> **EXERCISE BRIEF**
Copy out every record below with complete accuracy.

> **RECORDS TO USE**
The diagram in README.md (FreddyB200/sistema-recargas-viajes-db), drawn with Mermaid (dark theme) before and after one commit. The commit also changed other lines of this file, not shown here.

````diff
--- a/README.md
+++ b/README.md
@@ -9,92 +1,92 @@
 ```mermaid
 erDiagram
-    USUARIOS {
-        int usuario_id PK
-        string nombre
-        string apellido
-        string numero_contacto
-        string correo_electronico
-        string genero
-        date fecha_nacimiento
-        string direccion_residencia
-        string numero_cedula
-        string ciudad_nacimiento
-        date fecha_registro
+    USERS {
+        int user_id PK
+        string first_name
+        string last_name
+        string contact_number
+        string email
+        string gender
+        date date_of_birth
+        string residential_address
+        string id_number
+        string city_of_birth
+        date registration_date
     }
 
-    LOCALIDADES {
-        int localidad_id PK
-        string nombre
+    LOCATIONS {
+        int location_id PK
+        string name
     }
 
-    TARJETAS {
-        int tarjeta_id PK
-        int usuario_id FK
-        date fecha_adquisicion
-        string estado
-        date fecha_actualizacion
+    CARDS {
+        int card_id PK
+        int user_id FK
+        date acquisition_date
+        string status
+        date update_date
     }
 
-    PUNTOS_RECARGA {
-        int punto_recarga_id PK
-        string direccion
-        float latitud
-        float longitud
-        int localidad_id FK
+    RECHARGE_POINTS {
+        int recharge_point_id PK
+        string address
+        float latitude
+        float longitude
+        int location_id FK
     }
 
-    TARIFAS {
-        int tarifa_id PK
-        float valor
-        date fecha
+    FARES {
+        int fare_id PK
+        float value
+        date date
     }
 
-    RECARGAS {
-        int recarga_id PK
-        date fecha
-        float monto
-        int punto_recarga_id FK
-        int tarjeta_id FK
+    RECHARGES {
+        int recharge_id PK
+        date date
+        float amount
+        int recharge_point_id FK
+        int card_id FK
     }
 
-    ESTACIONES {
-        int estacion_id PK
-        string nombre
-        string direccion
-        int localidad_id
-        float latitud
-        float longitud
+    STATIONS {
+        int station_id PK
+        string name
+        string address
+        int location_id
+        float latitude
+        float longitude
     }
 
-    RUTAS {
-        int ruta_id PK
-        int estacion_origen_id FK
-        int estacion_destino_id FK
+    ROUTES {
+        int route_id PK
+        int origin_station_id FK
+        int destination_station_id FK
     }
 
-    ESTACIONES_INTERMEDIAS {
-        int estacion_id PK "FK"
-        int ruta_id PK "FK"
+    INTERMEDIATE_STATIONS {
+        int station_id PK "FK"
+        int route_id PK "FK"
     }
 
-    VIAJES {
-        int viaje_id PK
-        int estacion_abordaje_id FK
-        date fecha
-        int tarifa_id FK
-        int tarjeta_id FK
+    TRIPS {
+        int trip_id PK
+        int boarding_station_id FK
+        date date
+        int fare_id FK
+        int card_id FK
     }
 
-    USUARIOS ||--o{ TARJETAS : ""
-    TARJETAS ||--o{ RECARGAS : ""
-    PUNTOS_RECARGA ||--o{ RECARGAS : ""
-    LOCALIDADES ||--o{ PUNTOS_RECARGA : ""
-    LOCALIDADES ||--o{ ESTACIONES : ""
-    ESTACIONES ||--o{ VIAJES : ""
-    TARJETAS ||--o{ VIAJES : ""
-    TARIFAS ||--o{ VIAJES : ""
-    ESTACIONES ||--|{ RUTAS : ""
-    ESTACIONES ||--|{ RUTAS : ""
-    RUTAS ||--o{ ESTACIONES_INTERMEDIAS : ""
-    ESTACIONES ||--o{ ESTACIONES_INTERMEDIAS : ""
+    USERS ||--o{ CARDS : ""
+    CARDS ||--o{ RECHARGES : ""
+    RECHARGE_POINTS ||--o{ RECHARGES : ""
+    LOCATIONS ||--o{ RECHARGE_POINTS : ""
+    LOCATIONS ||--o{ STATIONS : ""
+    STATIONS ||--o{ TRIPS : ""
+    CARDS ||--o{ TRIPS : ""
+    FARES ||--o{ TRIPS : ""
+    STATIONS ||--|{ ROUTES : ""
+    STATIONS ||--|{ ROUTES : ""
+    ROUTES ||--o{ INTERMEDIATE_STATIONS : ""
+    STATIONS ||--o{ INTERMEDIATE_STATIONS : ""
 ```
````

> **EXPECTED ANSWER**
The diagram in README.md (FreddyB200/sistema-recargas-viajes-db), drawn with Mermaid (dark theme) before and after one commit. The commit also changed other lines of this file, not shown here.

````diff
--- a/README.md
+++ b/README.md
@@ -9,92 +1,92 @@
 ```mermaid
 erDiagram
-    USUARIOS {
-        int usuario_id PK
-        string nombre
-        string apellido
-        string numero_contacto
-        string correo_electronico
-        string genero
-        date fecha_nacimiento
-        string direccion_residencia
-        string numero_cedula
-        string ciudad_nacimiento
-        date fecha_registro
+    USERS {
+        int user_id PK
+        string first_name
+        string last_name
+        string contact_number
+        string email
+        string gender
+        date date_of_birth
+        string residential_address
+        string id_number
+        string city_of_birth
+        date registration_date
     }
 
-    LOCALIDADES {
-        int localidad_id PK
-        string nombre
+    LOCATIONS {
+        int location_id PK
+        string name
     }
 
-    TARJETAS {
-        int tarjeta_id PK
-        int usuario_id FK
-        date fecha_adquisicion
-        string estado
-        date fecha_actualizacion
+    CARDS {
+        int card_id PK
+        int user_id FK
+        date acquisition_date
+        string status
+        date update_date
     }
 
-    PUNTOS_RECARGA {
-        int punto_recarga_id PK
-        string direccion
-        float latitud
-        float longitud
-        int localidad_id FK
+    RECHARGE_POINTS {
+        int recharge_point_id PK
+        string address
+        float latitude
+        float longitude
+        int location_id FK
     }
 
-    TARIFAS {
-        int tarifa_id PK
-        float valor
-        date fecha
+    FARES {
+        int fare_id PK
+        float value
+        date date
     }
 
-    RECARGAS {
-        int recarga_id PK
-        date fecha
-        float monto
-        int punto_recarga_id FK
-        int tarjeta_id FK
+    RECHARGES {
+        int recharge_id PK
+        date date
+        float amount
+        int recharge_point_id FK
+        int card_id FK
     }
 
-    ESTACIONES {
-        int estacion_id PK
-        string nombre
-        string direccion
-        int localidad_id
-        float latitud
-        float longitud
+    STATIONS {
+        int station_id PK
+        string name
+        string address
+        int location_id
+        float latitude
+        float longitude
     }
 
-    RUTAS {
-        int ruta_id PK
-        int estacion_origen_id FK
-        int estacion_destino_id FK
+    ROUTES {
+        int route_id PK
+        int origin_station_id FK
+        int destination_station_id FK
     }
 
-    ESTACIONES_INTERMEDIAS {
-        int estacion_id PK "FK"
-        int ruta_id PK "FK"
+    INTERMEDIATE_STATIONS {
+        int station_id PK "FK"
+        int route_id PK "FK"
     }
 
-    VIAJES {
-        int viaje_id PK
-        int estacion_abordaje_id FK
-        date fecha
-        int tarifa_id FK
-        int tarjeta_id FK
+    TRIPS {
+        int trip_id PK
+        int boarding_station_id FK
+        date date
+        int fare_id FK
+        int card_id FK
     }
 
-    USUARIOS ||--o{ TARJETAS : ""
-    TARJETAS ||--o{ RECARGAS : ""
-    PUNTOS_RECARGA ||--o{ RECARGAS : ""
-    LOCALIDADES ||--o{ PUNTOS_RECARGA : ""
-    LOCALIDADES ||--o{ ESTACIONES : ""
-    ESTACIONES ||--o{ VIAJES : ""
-    TARJETAS ||--o{ VIAJES : ""
-    TARIFAS ||--o{ VIAJES : ""
-    ESTACIONES ||--|{ RUTAS : ""
-    ESTACIONES ||--|{ RUTAS : ""
-    RUTAS ||--o{ ESTACIONES_INTERMEDIAS : ""
-    ESTACIONES ||--o{ ESTACIONES_INTERMEDIAS : ""
+    USERS ||--o{ CARDS : ""
+    CARDS ||--o{ RECHARGES : ""
+    RECHARGE_POINTS ||--o{ RECHARGES : ""
+    LOCATIONS ||--o{ RECHARGE_POINTS : ""
+    LOCATIONS ||--o{ STATIONS : ""
+    STATIONS ||--o{ TRIPS : ""
+    CARDS ||--o{ TRIPS : ""
+    FARES ||--o{ TRIPS : ""
+    STATIONS ||--|{ ROUTES : ""
+    STATIONS ||--|{ ROUTES : ""
+    ROUTES ||--o{ INTERMEDIATE_STATIONS : ""
+    STATIONS ||--o{ INTERMEDIATE_STATIONS : ""
 ```
````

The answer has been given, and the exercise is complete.